• _Information given_
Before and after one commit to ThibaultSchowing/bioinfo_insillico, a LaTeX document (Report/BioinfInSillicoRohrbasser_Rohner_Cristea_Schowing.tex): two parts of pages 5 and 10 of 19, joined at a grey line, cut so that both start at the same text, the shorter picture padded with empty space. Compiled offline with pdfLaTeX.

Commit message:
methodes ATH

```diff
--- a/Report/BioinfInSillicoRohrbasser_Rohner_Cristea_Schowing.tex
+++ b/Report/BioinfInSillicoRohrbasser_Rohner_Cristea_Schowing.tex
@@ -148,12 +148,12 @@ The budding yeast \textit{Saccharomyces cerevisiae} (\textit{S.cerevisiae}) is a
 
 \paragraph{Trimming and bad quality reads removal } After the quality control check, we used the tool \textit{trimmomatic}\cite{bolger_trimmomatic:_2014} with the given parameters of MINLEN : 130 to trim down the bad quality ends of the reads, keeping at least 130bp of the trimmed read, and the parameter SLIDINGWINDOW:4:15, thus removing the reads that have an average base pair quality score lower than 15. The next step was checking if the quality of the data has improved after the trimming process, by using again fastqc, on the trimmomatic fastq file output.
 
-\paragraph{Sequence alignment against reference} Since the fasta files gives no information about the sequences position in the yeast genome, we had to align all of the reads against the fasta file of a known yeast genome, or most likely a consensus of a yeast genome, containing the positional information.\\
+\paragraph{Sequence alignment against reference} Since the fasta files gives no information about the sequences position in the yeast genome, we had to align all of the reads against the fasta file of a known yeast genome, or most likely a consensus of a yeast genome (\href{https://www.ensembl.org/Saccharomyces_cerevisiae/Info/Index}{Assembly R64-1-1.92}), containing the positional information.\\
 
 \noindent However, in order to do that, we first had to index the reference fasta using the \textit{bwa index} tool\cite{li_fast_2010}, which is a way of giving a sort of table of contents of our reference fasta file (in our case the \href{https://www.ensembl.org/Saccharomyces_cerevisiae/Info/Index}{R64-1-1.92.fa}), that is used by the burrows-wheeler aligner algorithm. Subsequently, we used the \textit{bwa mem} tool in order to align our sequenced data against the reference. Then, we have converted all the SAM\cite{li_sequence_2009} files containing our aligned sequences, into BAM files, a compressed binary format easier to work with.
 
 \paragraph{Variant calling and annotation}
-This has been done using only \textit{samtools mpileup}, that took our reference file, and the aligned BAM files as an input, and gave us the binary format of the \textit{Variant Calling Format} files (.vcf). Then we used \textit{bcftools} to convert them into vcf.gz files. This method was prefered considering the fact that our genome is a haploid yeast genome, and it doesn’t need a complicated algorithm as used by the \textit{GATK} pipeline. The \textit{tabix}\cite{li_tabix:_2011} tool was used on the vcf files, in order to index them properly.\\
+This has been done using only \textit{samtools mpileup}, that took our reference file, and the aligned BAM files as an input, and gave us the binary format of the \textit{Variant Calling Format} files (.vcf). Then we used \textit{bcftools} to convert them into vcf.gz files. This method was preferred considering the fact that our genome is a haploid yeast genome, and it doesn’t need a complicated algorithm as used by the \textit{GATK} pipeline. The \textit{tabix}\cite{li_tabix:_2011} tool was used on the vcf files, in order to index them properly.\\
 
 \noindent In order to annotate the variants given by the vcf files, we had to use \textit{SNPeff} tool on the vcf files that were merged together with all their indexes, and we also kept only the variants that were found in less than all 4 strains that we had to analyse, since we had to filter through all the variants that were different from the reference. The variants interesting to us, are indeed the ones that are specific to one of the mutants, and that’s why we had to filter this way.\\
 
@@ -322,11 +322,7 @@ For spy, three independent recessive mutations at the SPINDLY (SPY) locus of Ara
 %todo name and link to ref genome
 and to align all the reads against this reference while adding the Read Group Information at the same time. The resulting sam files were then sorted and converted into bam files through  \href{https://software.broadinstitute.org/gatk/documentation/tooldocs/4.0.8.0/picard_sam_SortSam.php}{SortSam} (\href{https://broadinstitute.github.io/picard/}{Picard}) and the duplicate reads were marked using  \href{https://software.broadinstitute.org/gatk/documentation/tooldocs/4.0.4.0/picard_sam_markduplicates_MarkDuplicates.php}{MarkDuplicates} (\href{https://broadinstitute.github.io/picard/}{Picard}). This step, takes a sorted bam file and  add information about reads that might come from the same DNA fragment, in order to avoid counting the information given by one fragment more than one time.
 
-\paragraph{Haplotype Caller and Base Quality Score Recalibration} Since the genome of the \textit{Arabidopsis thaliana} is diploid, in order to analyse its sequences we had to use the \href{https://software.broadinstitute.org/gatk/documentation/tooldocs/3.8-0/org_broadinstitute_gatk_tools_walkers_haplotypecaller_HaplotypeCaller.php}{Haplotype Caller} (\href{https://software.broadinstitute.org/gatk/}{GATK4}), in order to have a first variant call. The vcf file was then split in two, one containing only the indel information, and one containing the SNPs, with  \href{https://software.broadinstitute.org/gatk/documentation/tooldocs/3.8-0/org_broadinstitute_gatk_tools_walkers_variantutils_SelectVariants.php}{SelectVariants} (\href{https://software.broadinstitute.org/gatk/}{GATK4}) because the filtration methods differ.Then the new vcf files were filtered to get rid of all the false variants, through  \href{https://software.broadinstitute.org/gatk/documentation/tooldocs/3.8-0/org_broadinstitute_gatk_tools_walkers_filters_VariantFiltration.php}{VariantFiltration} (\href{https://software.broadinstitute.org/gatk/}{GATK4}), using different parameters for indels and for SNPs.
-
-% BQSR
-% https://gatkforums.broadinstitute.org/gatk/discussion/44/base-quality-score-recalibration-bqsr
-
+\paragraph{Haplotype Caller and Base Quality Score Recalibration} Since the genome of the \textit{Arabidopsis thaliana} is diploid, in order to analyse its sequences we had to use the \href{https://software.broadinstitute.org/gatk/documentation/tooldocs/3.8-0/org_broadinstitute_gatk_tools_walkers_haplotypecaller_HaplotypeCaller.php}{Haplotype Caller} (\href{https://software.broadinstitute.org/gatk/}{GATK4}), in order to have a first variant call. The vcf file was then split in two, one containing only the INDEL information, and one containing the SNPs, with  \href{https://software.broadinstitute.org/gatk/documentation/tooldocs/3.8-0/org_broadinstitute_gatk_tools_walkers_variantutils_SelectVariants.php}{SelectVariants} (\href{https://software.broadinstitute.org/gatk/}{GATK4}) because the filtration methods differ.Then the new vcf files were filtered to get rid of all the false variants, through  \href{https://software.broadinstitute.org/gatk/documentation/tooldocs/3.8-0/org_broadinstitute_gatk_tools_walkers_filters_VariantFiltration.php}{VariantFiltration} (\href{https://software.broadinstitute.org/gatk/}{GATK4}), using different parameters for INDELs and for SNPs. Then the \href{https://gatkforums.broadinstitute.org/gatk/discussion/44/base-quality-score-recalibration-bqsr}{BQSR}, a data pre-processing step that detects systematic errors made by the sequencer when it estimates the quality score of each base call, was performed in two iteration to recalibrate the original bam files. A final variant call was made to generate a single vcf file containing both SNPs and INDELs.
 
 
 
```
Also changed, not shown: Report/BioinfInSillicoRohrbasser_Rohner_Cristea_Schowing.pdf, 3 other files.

• _Instructions for the task_
Retype each line of the listing exactly as it was given above.

• _Task answer_
Before and after one commit to ThibaultSchowing/bioinfo_insillico, a LaTeX document (Report/BioinfInSillicoRohrbasser_Rohner_Cristea_Schowing.tex): two parts of pages 5 and 10 of 19, joined at a grey line, cut so that both start at the same text, the shorter picture padded with empty space. Compiled offline with pdfLaTeX.

Commit message:
methodes ATH

```diff
--- a/Report/BioinfInSillicoRohrbasser_Rohner_Cristea_Schowing.tex
+++ b/Report/BioinfInSillicoRohrbasser_Rohner_Cristea_Schowing.tex
@@ -148,12 +148,12 @@ The budding yeast \textit{Saccharomyces cerevisiae} (\textit{S.cerevisiae}) is a
 
 \paragraph{Trimming and bad quality reads removal } After the quality control check, we used the tool \textit{trimmomatic}\cite{bolger_trimmomatic:_2014} with the given parameters of MINLEN : 130 to trim down the bad quality ends of the reads, keeping at least 130bp of the trimmed read, and the parameter SLIDINGWINDOW:4:15, thus removing the reads that have an average base pair quality score lower than 15. The next step was checking if the quality of the data has improved after the trimming process, by using again fastqc, on the trimmomatic fastq file output.
 
-\paragraph{Sequence alignment against reference} Since the fasta files gives no information about the sequences position in the yeast genome, we had to align all of the reads against the fasta file of a known yeast genome, or most likely a consensus of a yeast genome, containing the positional information.\\
+\paragraph{Sequence alignment against reference} Since the fasta files gives no information about the sequences position in the yeast genome, we had to align all of the reads against the fasta file of a known yeast genome, or most likely a consensus of a yeast genome (\href{https://www.ensembl.org/Saccharomyces_cerevisiae/Info/Index}{Assembly R64-1-1.92}), containing the positional information.\\
 
 \noindent However, in order to do that, we first had to index the reference fasta using the \textit{bwa index} tool\cite{li_fast_2010}, which is a way of giving a sort of table of contents of our reference fasta file (in our case the \href{https://www.ensembl.org/Saccharomyces_cerevisiae/Info/Index}{R64-1-1.92.fa}), that is used by the burrows-wheeler aligner algorithm. Subsequently, we used the \textit{bwa mem} tool in order to align our sequenced data against the reference. Then, we have converted all the SAM\cite{li_sequence_2009} files containing our aligned sequences, into BAM files, a compressed binary format easier to work with.
 
 \paragraph{Variant calling and annotation}
-This has been done using only \textit{samtools mpileup}, that took our reference file, and the aligned BAM files as an input, and gave us the binary format of the \textit{Variant Calling Format} files (.vcf). Then we used \textit{bcftools} to convert them into vcf.gz files. This method was prefered considering the fact that our genome is a haploid yeast genome, and it doesn’t need a complicated algorithm as used by the \textit{GATK} pipeline. The \textit{tabix}\cite{li_tabix:_2011} tool was used on the vcf files, in order to index them properly.\\
+This has been done using only \textit{samtools mpileup}, that took our reference file, and the aligned BAM files as an input, and gave us the binary format of the \textit{Variant Calling Format} files (.vcf). Then we used \textit{bcftools} to convert them into vcf.gz files. This method was preferred considering the fact that our genome is a haploid yeast genome, and it doesn’t need a complicated algorithm as used by the \textit{GATK} pipeline. The \textit{tabix}\cite{li_tabix:_2011} tool was used on the vcf files, in order to index them properly.\\
 
 \noindent In order to annotate the variants given by the vcf files, we had to use \textit{SNPeff} tool on the vcf files that were merged together with all their indexes, and we also kept only the variants that were found in less than all 4 strains that we had to analyse, since we had to filter through all the variants that were different from the reference. The variants interesting to us, are indeed the ones that are specific to one of the mutants, and that’s why we had to filter this way.\\
 
@@ -322,11 +322,7 @@ For spy, three independent recessive mutations at the SPINDLY (SPY) locus of Ara
 %todo name and link to ref genome
 and to align all the reads against this reference while adding the Read Group Information at the same time. The resulting sam files were then sorted and converted into bam files through  \href{https://software.broadinstitute.org/gatk/documentation/tooldocs/4.0.8.0/picard_sam_SortSam.php}{SortSam} (\href{https://broadinstitute.github.io/picard/}{Picard}) and the duplicate reads were marked using  \href{https://software.broadinstitute.org/gatk/documentation/tooldocs/4.0.4.0/picard_sam_markduplicates_MarkDuplicates.php}{MarkDuplicates} (\href{https://broadinstitute.github.io/picard/}{Picard}). This step, takes a sorted bam file and  add information about reads that might come from the same DNA fragment, in order to avoid counting the information given by one fragment more than one time.
 
-\paragraph{Haplotype Caller and Base Quality Score Recalibration} Since the genome of the \textit{Arabidopsis thaliana} is diploid, in order to analyse its sequences we had to use the \href{https://software.broadinstitute.org/gatk/documentation/tooldocs/3.8-0/org_broadinstitute_gatk_tools_walkers_haplotypecaller_HaplotypeCaller.php}{Haplotype Caller} (\href{https://software.broadinstitute.org/gatk/}{GATK4}), in order to have a first variant call. The vcf file was then split in two, one containing only the indel information, and one containing the SNPs, with  \href{https://software.broadinstitute.org/gatk/documentation/tooldocs/3.8-0/org_broadinstitute_gatk_tools_walkers_variantutils_SelectVariants.php}{SelectVariants} (\href{https://software.broadinstitute.org/gatk/}{GATK4}) because the filtration methods differ.Then the new vcf files were filtered to get rid of all the false variants, through  \href{https://software.broadinstitute.org/gatk/documentation/tooldocs/3.8-0/org_broadinstitute_gatk_tools_walkers_filters_VariantFiltration.php}{VariantFiltration} (\href{https://software.broadinstitute.org/gatk/}{GATK4}), using different parameters for indels and for SNPs.
-
-% BQSR
-% https://gatkforums.broadinstitute.org/gatk/discussion/44/base-quality-score-recalibration-bqsr
-
+\paragraph{Haplotype Caller and Base Quality Score Recalibration} Since the genome of the \textit{Arabidopsis thaliana} is diploid, in order to analyse its sequences we had to use the \href{https://software.broadinstitute.org/gatk/documentation/tooldocs/3.8-0/org_broadinstitute_gatk_tools_walkers_haplotypecaller_HaplotypeCaller.php}{Haplotype Caller} (\href{https://software.broadinstitute.org/gatk/}{GATK4}), in order to have a first variant call. The vcf file was then split in two, one containing only the INDEL information, and one containing the SNPs, with  \href{https://software.broadinstitute.org/gatk/documentation/tooldocs/3.8-0/org_broadinstitute_gatk_tools_walkers_variantutils_SelectVariants.php}{SelectVariants} (\href{https://software.broadinstitute.org/gatk/}{GATK4}) because the filtration methods differ.Then the new vcf files were filtered to get rid of all the false variants, through  \href{https://software.broadinstitute.org/gatk/documentation/tooldocs/3.8-0/org_broadinstitute_gatk_tools_walkers_filters_VariantFiltration.php}{VariantFiltration} (\href{https://software.broadinstitute.org/gatk/}{GATK4}), using different parameters for INDELs and for SNPs. Then the \href{https://gatkforums.broadinstitute.org/gatk/discussion/44/base-quality-score-recalibration-bqsr}{BQSR}, a data pre-processing step that detects systematic errors made by the sequencer when it estimates the quality score of each base call, was performed in two iteration to recalibrate the original bam files. A final variant call was made to generate a single vcf file containing both SNPs and INDELs.
 
 
 
```
Also changed, not shown: Report/BioinfInSillicoRohrbasser_Rohner_Cristea_Schowing.pdf, 3 other files.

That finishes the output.